=== Section Start ===

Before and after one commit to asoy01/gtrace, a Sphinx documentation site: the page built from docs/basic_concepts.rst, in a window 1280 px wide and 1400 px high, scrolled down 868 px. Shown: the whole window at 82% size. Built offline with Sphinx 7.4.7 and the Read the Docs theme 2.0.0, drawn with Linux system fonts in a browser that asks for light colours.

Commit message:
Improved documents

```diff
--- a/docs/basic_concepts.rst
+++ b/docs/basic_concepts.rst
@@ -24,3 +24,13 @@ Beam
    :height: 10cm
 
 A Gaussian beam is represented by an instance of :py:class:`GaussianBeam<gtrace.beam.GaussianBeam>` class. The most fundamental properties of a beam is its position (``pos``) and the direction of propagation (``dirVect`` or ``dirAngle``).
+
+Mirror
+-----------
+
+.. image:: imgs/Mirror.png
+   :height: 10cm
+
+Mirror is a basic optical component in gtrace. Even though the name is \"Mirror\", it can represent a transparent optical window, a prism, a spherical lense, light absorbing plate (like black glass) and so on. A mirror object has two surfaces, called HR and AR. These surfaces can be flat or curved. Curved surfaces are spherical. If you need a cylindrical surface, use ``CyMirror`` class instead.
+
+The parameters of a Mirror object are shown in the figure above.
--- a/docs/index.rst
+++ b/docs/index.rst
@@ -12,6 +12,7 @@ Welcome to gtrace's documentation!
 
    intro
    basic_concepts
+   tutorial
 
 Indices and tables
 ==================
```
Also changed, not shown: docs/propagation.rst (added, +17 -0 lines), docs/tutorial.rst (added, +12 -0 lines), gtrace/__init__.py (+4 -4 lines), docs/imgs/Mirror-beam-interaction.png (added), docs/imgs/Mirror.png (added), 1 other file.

=== Section End ===

▶ What is required: The response should be an exact copy of all the records above.

▶ Solution for this task:
Before and after one commit to asoy01/gtrace, a Sphinx documentation site: the page built from docs/basic_concepts.rst, in a window 1280 px wide and 1400 px high, scrolled down 868 px. Shown: the whole window at 82% size. Built offline with Sphinx 7.4.7 and the Read the Docs theme 2.0.0, drawn with Linux system fonts in a browser that asks for light colours.

Commit message:
Improved documents

```diff
--- a/docs/basic_concepts.rst
+++ b/docs/basic_concepts.rst
@@ -24,3 +24,13 @@ Beam
    :height: 10cm
 
 A Gaussian beam is represented by an instance of :py:class:`GaussianBeam<gtrace.beam.GaussianBeam>` class. The most fundamental properties of a beam is its position (``pos``) and the direction of propagation (``dirVect`` or ``dirAngle``).
+
+Mirror
+-----------
+
+.. image:: imgs/Mirror.png
+   :height: 10cm
+
+Mirror is a basic optical component in gtrace. Even though the name is \"Mirror\", it can represent a transparent optical window, a prism, a spherical lense, light absorbing plate (like black glass) and so on. A mirror object has two surfaces, called HR and AR. These surfaces can be flat or curved. Curved surfaces are spherical. If you need a cylindrical surface, use ``CyMirror`` class instead.
+
+The parameters of a Mirror object are shown in the figure above.
--- a/docs/index.rst
+++ b/docs/index.rst
@@ -12,6 +12,7 @@ Welcome to gtrace's documentation!
 
    intro
    basic_concepts
+   tutorial
 
 Indices and tables
 ==================
```
Also changed, not shown: docs/propagation.rst (added, +17 -0 lines), docs/tutorial.rst (added, +12 -0 lines), gtrace/__init__.py (+4 -4 lines), docs/imgs/Mirror-beam-interaction.png (added), docs/imgs/Mirror.png (added), 1 other file.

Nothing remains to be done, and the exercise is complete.